§ Task details
Line by line, copy the material that follows without leaving anything out.
>>>
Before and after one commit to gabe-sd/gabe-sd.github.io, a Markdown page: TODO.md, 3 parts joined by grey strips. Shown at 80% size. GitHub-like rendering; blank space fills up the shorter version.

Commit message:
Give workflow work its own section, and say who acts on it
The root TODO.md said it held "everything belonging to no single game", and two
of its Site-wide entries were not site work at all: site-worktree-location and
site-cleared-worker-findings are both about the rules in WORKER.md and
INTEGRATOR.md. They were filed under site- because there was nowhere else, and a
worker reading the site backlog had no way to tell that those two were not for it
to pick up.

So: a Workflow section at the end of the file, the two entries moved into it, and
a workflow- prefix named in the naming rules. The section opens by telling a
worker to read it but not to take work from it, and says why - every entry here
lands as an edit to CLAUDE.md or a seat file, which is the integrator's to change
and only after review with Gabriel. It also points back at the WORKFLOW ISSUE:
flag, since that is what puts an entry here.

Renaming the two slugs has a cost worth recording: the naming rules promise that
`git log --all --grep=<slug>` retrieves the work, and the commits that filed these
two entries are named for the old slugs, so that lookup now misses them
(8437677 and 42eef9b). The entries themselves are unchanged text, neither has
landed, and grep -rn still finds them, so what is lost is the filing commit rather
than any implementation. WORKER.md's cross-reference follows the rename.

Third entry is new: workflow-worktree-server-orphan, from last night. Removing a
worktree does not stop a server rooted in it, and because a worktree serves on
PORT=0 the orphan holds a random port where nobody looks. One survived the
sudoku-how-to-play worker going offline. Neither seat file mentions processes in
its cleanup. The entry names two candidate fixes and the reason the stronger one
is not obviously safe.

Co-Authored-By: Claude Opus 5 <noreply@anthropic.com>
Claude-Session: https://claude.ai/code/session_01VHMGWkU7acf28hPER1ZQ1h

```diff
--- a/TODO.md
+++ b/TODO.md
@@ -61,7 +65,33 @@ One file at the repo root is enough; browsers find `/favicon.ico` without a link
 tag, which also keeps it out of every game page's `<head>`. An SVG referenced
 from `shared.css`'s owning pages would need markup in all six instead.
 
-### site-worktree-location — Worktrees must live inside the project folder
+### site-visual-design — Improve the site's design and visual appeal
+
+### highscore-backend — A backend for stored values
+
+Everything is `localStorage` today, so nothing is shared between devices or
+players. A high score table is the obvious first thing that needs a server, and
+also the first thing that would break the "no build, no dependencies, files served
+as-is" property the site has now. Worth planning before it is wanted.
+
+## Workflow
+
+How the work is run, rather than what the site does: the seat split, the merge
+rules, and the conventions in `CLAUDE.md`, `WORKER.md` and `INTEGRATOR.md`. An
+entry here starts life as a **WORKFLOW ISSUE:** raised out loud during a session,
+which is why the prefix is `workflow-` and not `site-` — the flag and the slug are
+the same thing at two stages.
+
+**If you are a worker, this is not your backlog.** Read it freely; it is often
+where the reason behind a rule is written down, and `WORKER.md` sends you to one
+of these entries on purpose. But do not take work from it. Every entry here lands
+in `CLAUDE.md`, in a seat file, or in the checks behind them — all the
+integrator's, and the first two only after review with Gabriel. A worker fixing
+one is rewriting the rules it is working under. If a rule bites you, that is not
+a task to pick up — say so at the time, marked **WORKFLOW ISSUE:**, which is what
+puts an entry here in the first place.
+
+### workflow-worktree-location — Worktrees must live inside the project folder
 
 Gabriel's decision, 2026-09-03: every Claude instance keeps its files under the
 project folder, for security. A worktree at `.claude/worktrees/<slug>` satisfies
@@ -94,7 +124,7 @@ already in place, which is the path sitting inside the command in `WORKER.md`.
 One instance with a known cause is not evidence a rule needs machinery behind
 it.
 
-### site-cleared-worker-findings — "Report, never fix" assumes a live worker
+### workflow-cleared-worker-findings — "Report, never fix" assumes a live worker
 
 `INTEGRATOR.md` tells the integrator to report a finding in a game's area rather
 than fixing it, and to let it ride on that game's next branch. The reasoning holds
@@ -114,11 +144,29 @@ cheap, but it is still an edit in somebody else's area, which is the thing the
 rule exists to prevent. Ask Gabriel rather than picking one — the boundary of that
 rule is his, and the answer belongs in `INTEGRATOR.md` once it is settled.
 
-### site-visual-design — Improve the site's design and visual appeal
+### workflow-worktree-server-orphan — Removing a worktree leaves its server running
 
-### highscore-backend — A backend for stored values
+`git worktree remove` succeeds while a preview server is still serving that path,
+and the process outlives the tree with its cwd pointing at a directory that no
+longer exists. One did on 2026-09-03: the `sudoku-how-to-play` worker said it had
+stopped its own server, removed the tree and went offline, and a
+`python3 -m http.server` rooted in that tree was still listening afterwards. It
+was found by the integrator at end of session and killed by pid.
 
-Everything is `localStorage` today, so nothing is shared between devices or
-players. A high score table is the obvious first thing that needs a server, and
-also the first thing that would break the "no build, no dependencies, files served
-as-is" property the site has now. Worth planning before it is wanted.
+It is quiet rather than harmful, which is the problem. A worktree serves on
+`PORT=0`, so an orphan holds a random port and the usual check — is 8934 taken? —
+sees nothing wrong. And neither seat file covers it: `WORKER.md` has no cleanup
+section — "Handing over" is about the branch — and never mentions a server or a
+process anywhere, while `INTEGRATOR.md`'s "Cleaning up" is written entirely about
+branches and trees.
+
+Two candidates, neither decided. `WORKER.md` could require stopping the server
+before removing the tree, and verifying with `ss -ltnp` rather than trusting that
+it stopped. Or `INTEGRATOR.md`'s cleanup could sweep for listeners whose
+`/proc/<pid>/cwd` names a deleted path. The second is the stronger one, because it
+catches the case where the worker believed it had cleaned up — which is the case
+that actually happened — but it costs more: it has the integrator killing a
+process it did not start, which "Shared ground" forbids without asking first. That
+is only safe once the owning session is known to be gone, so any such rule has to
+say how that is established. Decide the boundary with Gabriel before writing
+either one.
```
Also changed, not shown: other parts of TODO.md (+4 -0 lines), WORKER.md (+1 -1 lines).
<<<
§ Your response
Before and after one commit to gabe-sd/gabe-sd.github.io, a Markdown page: TODO.md, 3 parts joined by grey strips. Shown at 80% size. GitHub-like rendering; blank space fills up the shorter version.

Commit message:
Give workflow work its own section, and say who acts on it
The root TODO.md said it held "everything belonging to no single game", and two
of its Site-wide entries were not site work at all: site-worktree-location and
site-cleared-worker-findings are both about the rules in WORKER.md and
INTEGRATOR.md. They were filed under site- because there was nowhere else, and a
worker reading the site backlog had no way to tell that those two were not for it
to pick up.

So: a Workflow section at the end of the file, the two entries moved into it, and
a workflow- prefix named in the naming rules. The section opens by telling a
worker to read it but not to take work from it, and says why - every entry here
lands as an edit to CLAUDE.md or a seat file, which is the integrator's to change
and only after review with Gabriel. It also points back at the WORKFLOW ISSUE:
flag, since that is what puts an entry here.

Renaming the two slugs has a cost worth recording: the naming rules promise that
`git log --all --grep=<slug>` retrieves the work, and the commits that filed these
two entries are named for the old slugs, so that lookup now misses them
(8437677 and 42eef9b). The entries themselves are unchanged text, neither has
landed, and grep -rn still finds them, so what is lost is the filing commit rather
than any implementation. WORKER.md's cross-reference follows the rename.

Third entry is new: workflow-worktree-server-orphan, from last night. Removing a
worktree does not stop a server rooted in it, and because a worktree serves on
PORT=0 the orphan holds a random port where nobody looks. One survived the
sudoku-how-to-play worker going offline. Neither seat file mentions processes in
its cleanup. The entry names two candidate fixes and the reason the stronger one
is not obviously safe.

Co-Authored-By: Claude Opus 5 <noreply@anthropic.com>
Claude-Session: https://claude.ai/code/session_01VHMGWkU7acf28hPER1ZQ1h

```diff
--- a/TODO.md
+++ b/TODO.md
@@ -61,7 +65,33 @@ One file at the repo root is enough; browsers find `/favicon.ico` without a link
 tag, which also keeps it out of every game page's `<head>`. An SVG referenced
 from `shared.css`'s owning pages would need markup in all six instead.
 
-### site-worktree-location — Worktrees must live inside the project folder
+### site-visual-design — Improve the site's design and visual appeal
+
+### highscore-backend — A backend for stored values
+
+Everything is `localStorage` today, so nothing is shared between devices or
+players. A high score table is the obvious first thing that needs a server, and
+also the first thing that would break the "no build, no dependencies, files served
+as-is" property the site has now. Worth planning before it is wanted.
+
+## Workflow
+
+How the work is run, rather than what the site does: the seat split, the merge
+rules, and the conventions in `CLAUDE.md`, `WORKER.md` and `INTEGRATOR.md`. An
+entry here starts life as a **WORKFLOW ISSUE:** raised out loud during a session,
+which is why the prefix is `workflow-` and not `site-` — the flag and the slug are
+the same thing at two stages.
+
+**If you are a worker, this is not your backlog.** Read it freely; it is often
+where the reason behind a rule is written down, and `WORKER.md` sends you to one
+of these entries on purpose. But do not take work from it. Every entry here lands
+in `CLAUDE.md`, in a seat file, or in the checks behind them — all the
+integrator's, and the first two only after review with Gabriel. A worker fixing
+one is rewriting the rules it is working under. If a rule bites you, that is not
+a task to pick up — say so at the time, marked **WORKFLOW ISSUE:**, which is what
+puts an entry here in the first place.
+
+### workflow-worktree-location — Worktrees must live inside the project folder
 
 Gabriel's decision, 2026-09-03: every Claude instance keeps its files under the
 project folder, for security. A worktree at `.claude/worktrees/<slug>` satisfies
@@ -94,7 +124,7 @@ already in place, which is the path sitting inside the command in `WORKER.md`.
 One instance with a known cause is not evidence a rule needs machinery behind
 it.
 
-### site-cleared-worker-findings — "Report, never fix" assumes a live worker
+### workflow-cleared-worker-findings — "Report, never fix" assumes a live worker
 
 `INTEGRATOR.md` tells the integrator to report a finding in a game's area rather
 than fixing it, and to let it ride on that game's next branch. The reasoning holds
@@ -114,11 +144,29 @@ cheap, but it is still an edit in somebody else's area, which is the thing the
 rule exists to prevent. Ask Gabriel rather than picking one — the boundary of that
 rule is his, and the answer belongs in `INTEGRATOR.md` once it is settled.
 
-### site-visual-design — Improve the site's design and visual appeal
+### workflow-worktree-server-orphan — Removing a worktree leaves its server running
 
-### highscore-backend — A backend for stored values
+`git worktree remove` succeeds while a preview server is still serving that path,
+and the process outlives the tree with its cwd pointing at a directory that no
+longer exists. One did on 2026-09-03: the `sudoku-how-to-play` worker said it had
+stopped its own server, removed the tree and went offline, and a
+`python3 -m http.server` rooted in that tree was still listening afterwards. It
+was found by the integrator at end of session and killed by pid.
 
-Everything is `localStorage` today, so nothing is shared between devices or
-players. A high score table is the obvious first thing that needs a server, and
-also the first thing that would break the "no build, no dependencies, files served
-as-is" property the site has now. Worth planning before it is wanted.
+It is quiet rather than harmful, which is the problem. A worktree serves on
+`PORT=0`, so an orphan holds a random port and the usual check — is 8934 taken? —
+sees nothing wrong. And neither seat file covers it: `WORKER.md` has no cleanup
+section — "Handing over" is about the branch — and never mentions a server or a
+process anywhere, while `INTEGRATOR.md`'s "Cleaning up" is written entirely about
+branches and trees.
+
+Two candidates, neither decided. `WORKER.md` could require stopping the server
+before removing the tree, and verifying with `ss -ltnp` rather than trusting that
+it stopped. Or `INTEGRATOR.md`'s cleanup could sweep for listeners whose
+`/proc/<pid>/cwd` names a deleted path. The second is the stronger one, because it
+catches the case where the worker believed it had cleaned up — which is the case
+that actually happened — but it costs more: it has the integrator killing a
+process it did not start, which "Shared ground" forbids without asking first. That
+is only safe once the owning session is known to be gone, so any such rule has to
+say how that is established. Decide the boundary with Gabriel before writing
+either one.
```
Also changed, not shown: other parts of TODO.md (+4 -0 lines), WORKER.md (+1 -1 lines).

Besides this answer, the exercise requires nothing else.